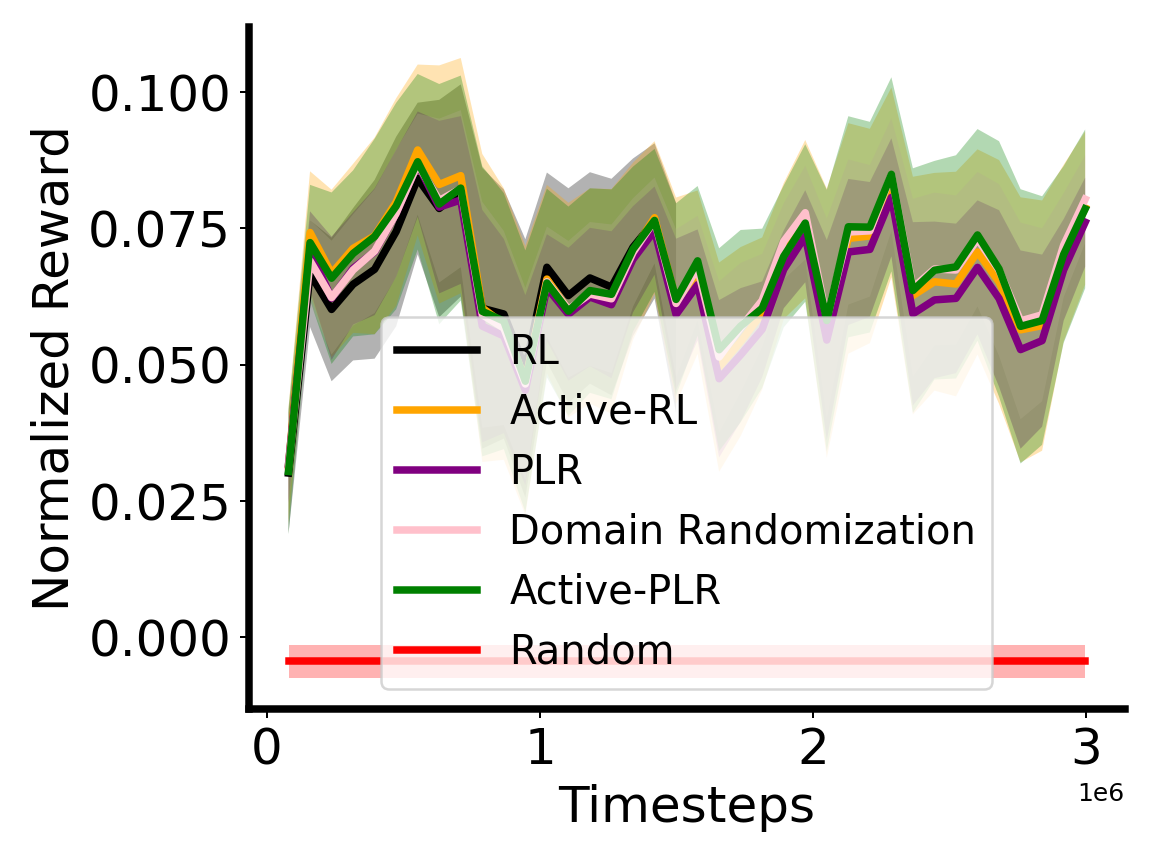
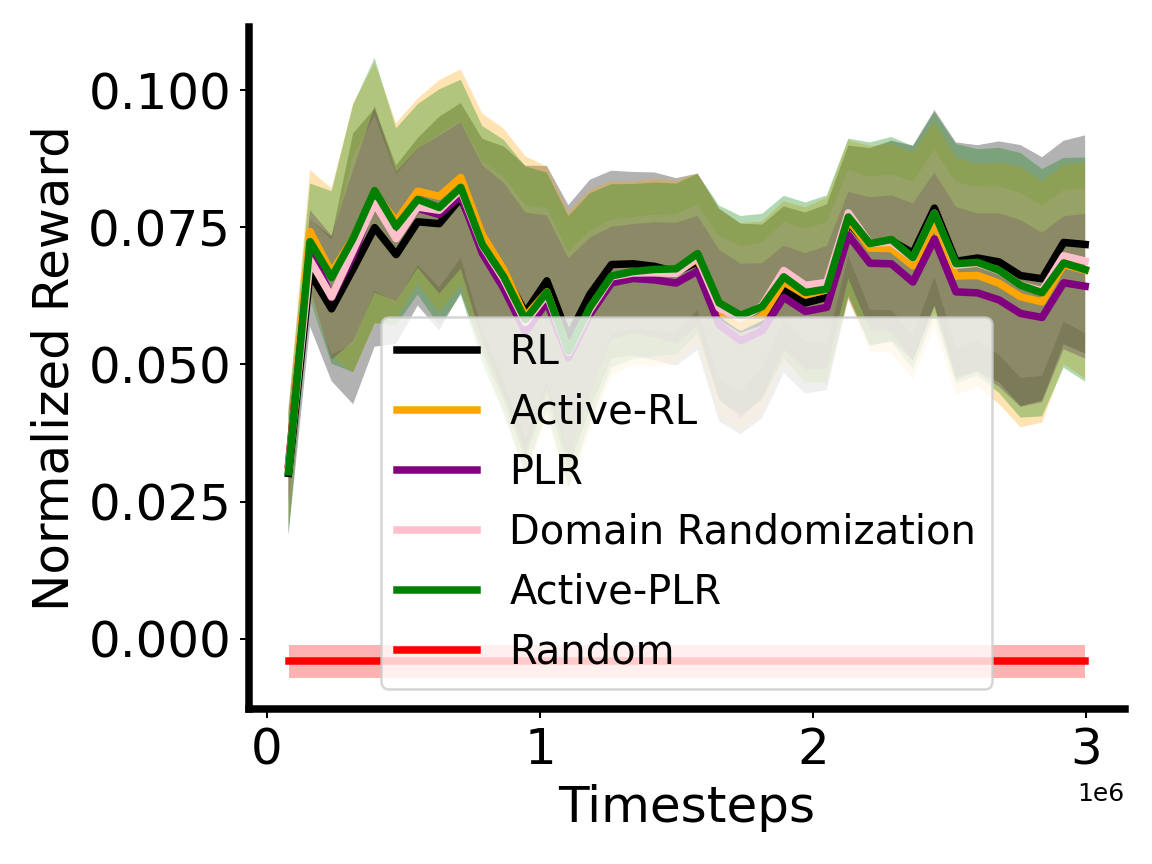
regenerate figures

diff --git a/writeup/graph.py b/writeup/graph.py
@@ -14,7 +14,7 @@ def graph(file,
           y_label="Reward",
           x_label="Timesteps",
           normalize=True):
-    plt.locator_params(axis='both', nbins=6)
+    plt.locator_params(axis='both', nbins=5)
     #xticks = [1000000 * i for i in range(5)]
     
     if out_file is None:
@@ -90,7 +90,7 @@ if __name__ == "__main__":
     comfort_violation_tags = [f"ray/tune/evaluation/custom_metrics/env_{i}_comfort_violation_time____mean" for i in range(0, 6)]
     rew_tags = [f"ray/tune/evaluation/custom_metrics/env_{i}_reward_mean_mean" for i in range(0, 6)]
     comfort_penalty_tags = [f"ray/tune/evaluation/custom_metrics/env_{i}_mean_comfort_penalty_mean" for i in range(0, 6)]
-    window_width = 3
+    window_width = 5
 
     for tag in avg_rew_tags + rew_tags:
         out_file = tag.split("/")[-1]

### [Work task]
Copy everything in the records above except the pictures, exactly as written.

### [Answer]
regenerate figures

diff --git a/writeup/graph.py b/writeup/graph.py
@@ -14,7 +14,7 @@ def graph(file,
           y_label="Reward",
           x_label="Timesteps",
           normalize=True):
-    plt.locator_params(axis='both', nbins=6)
+    plt.locator_params(axis='both', nbins=5)
     #xticks = [1000000 * i for i in range(5)]
     
     if out_file is None:
@@ -90,7 +90,7 @@ if __name__ == "__main__":
     comfort_violation_tags = [f"ray/tune/evaluation/custom_metrics/env_{i}_comfort_violation_time____mean" for i in range(0, 6)]
     rew_tags = [f"ray/tune/evaluation/custom_metrics/env_{i}_reward_mean_mean" for i in range(0, 6)]
     comfort_penalty_tags = [f"ray/tune/evaluation/custom_metrics/env_{i}_mean_comfort_penalty_mean" for i in range(0, 6)]
-    window_width = 3
+    window_width = 5
 
     for tag in avg_rew_tags + rew_tags:
         out_file = tag.split("/")[-1]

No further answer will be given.